Aim of the exercise: Please repeat every entry exactly as given, apart from dropping the images.

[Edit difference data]
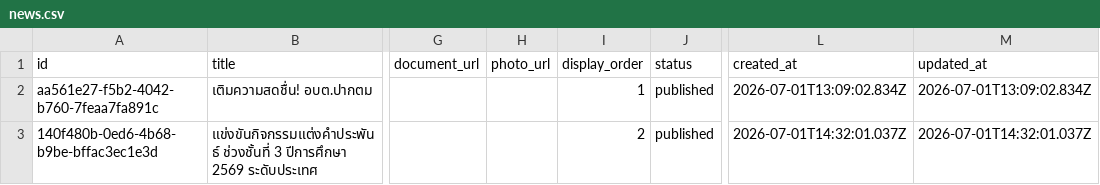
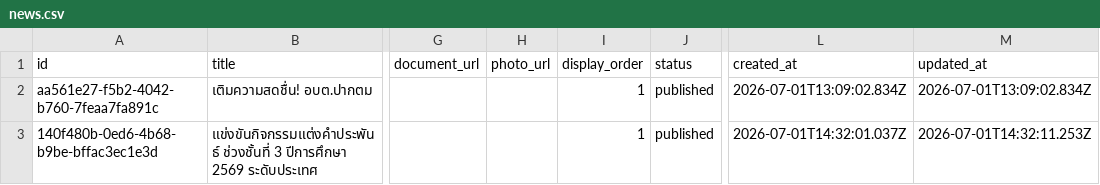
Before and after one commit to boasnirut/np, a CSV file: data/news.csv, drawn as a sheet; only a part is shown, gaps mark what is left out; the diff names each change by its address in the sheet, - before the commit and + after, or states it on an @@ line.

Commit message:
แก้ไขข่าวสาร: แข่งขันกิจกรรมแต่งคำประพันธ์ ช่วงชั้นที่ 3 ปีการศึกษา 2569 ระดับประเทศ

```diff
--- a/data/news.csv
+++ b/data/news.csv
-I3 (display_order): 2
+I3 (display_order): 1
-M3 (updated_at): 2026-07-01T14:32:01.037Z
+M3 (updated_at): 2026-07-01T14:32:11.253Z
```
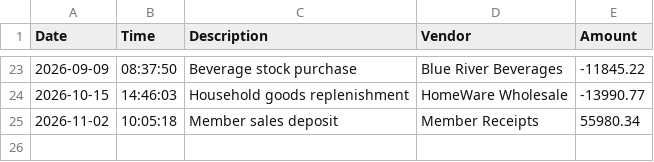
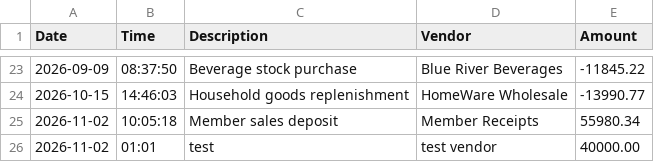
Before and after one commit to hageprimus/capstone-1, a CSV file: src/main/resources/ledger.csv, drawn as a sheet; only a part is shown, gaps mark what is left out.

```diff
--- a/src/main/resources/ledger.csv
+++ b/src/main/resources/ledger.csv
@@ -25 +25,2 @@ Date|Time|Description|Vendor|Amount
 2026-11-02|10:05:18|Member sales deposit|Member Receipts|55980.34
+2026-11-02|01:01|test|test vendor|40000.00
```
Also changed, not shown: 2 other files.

Solution to this task:
Before and after one commit to boasnirut/np, a CSV file: data/news.csv, drawn as a sheet; only a part is shown, gaps mark what is left out; the diff names each change by its address in the sheet, - before the commit and + after, or states it on an @@ line.

Commit message:
แก้ไขข่าวสาร: แข่งขันกิจกรรมแต่งคำประพันธ์ ช่วงชั้นที่ 3 ปีการศึกษา 2569 ระดับประเทศ

```diff
--- a/data/news.csv
+++ b/data/news.csv
-I3 (display_order): 2
+I3 (display_order): 1
-M3 (updated_at): 2026-07-01T14:32:01.037Z
+M3 (updated_at): 2026-07-01T14:32:11.253Z
```
Before and after one commit to hageprimus/capstone-1, a CSV file: src/main/resources/ledger.csv, drawn as a sheet; only a part is shown, gaps mark what is left out.

```diff
--- a/src/main/resources/ledger.csv
+++ b/src/main/resources/ledger.csv
@@ -25 +25,2 @@ Date|Time|Description|Vendor|Amount
 2026-11-02|10:05:18|Member sales deposit|Member Receipts|55980.34
+2026-11-02|01:01|test|test vendor|40000.00
```
Also changed, not shown: 2 other files.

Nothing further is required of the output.